Problem statement: Starting from the first line below, count every line holding the word "gantt", then state the total alone.
━━━━━ Exercise material ━━━━━
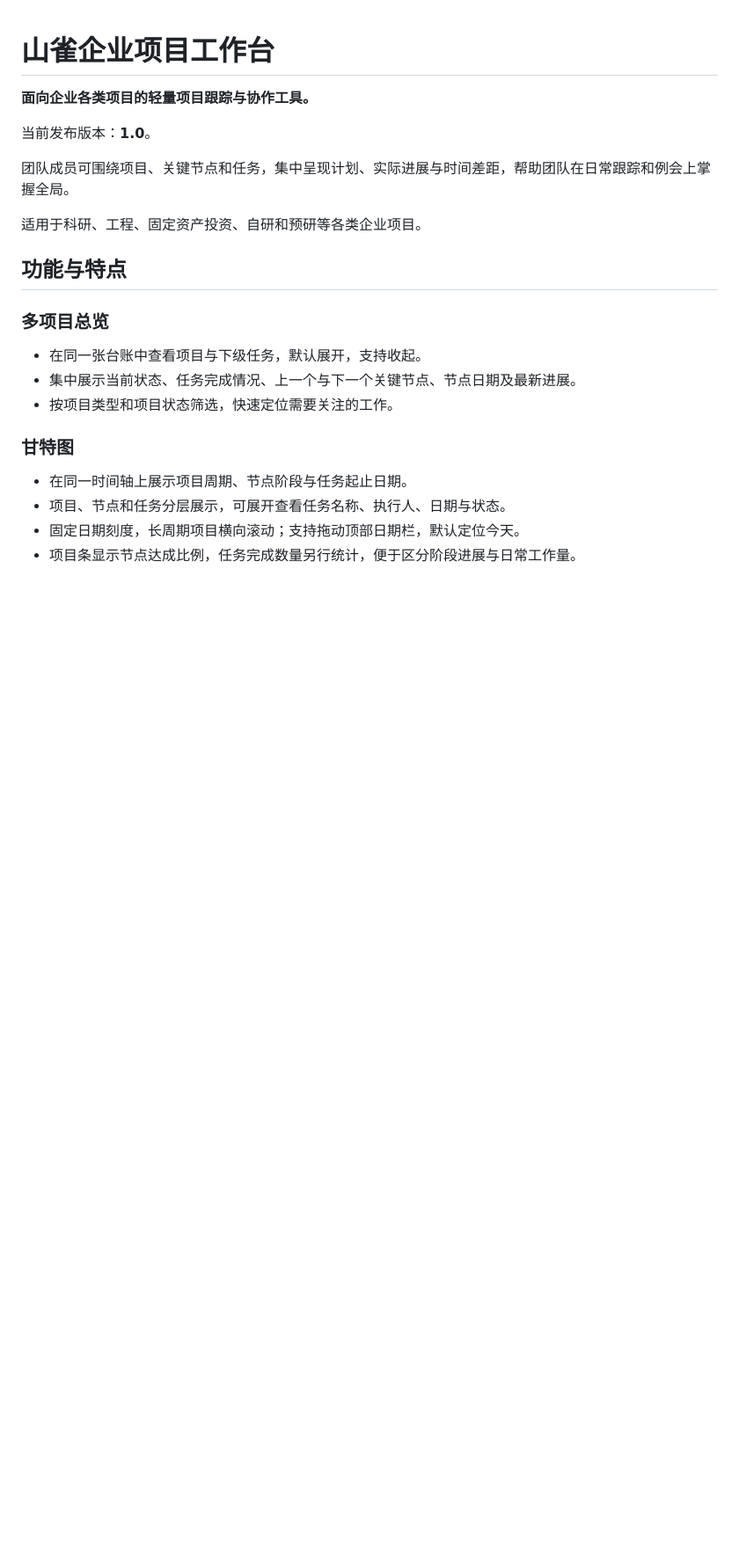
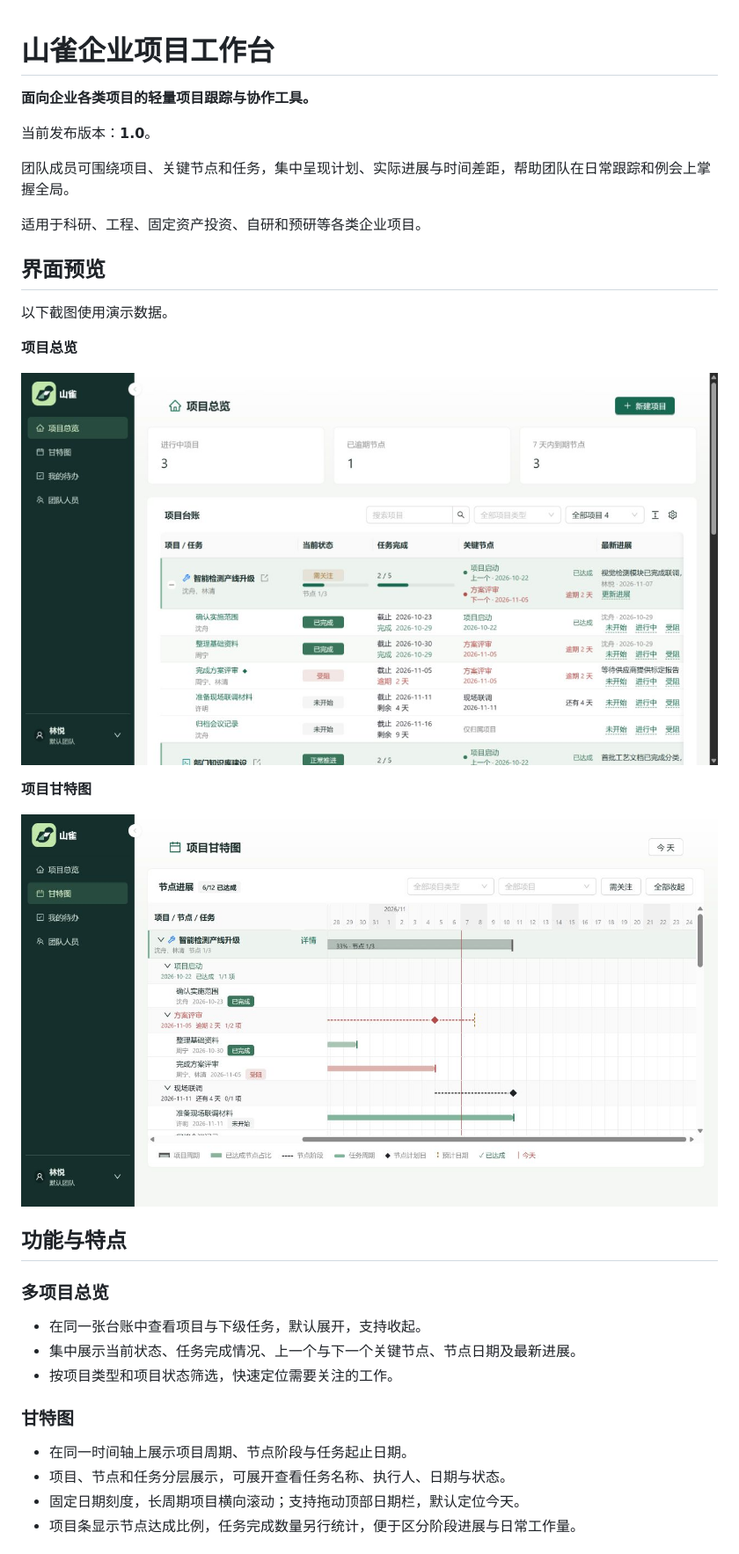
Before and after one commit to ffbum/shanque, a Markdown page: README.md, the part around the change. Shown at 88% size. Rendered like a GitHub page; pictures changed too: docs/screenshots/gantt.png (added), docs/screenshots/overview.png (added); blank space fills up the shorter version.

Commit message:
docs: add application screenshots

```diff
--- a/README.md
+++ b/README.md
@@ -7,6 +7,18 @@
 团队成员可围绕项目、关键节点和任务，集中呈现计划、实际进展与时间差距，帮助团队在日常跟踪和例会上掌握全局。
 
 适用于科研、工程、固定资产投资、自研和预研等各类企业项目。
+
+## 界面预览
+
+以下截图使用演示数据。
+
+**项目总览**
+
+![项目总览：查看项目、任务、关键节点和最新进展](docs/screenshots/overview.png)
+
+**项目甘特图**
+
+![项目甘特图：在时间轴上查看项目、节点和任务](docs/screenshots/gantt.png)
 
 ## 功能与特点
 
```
━━━━━
━━━━━ Exercise material ━━━━━
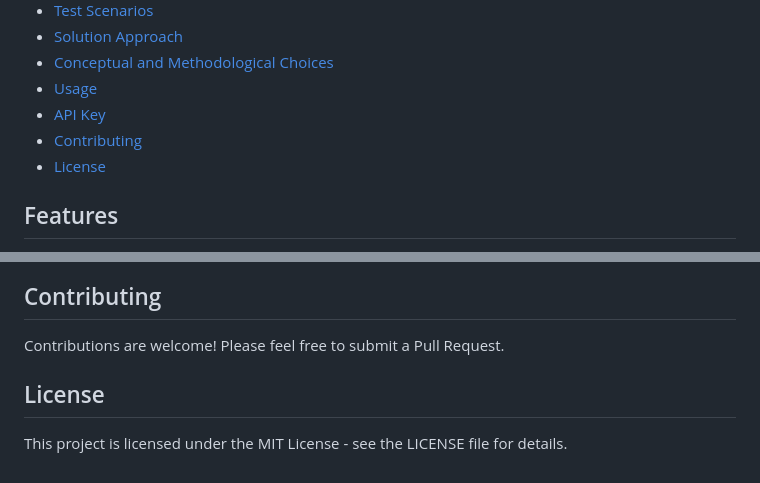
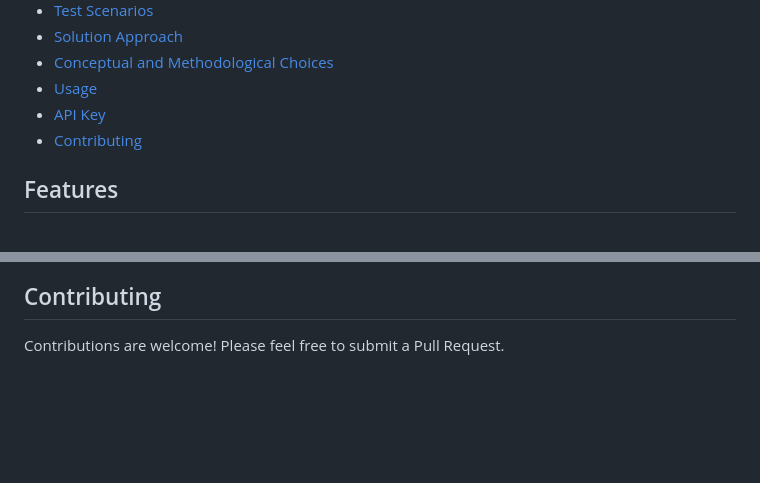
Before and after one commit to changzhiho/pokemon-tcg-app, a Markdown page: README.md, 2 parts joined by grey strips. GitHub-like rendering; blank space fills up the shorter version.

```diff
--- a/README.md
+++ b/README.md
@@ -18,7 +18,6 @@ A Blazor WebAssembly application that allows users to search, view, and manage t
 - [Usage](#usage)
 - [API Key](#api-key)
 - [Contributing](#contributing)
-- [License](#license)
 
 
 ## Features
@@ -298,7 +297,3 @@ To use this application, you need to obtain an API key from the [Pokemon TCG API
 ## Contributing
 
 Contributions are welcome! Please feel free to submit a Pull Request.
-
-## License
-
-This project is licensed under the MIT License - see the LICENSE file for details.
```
━━━━━
Solution to this task: 2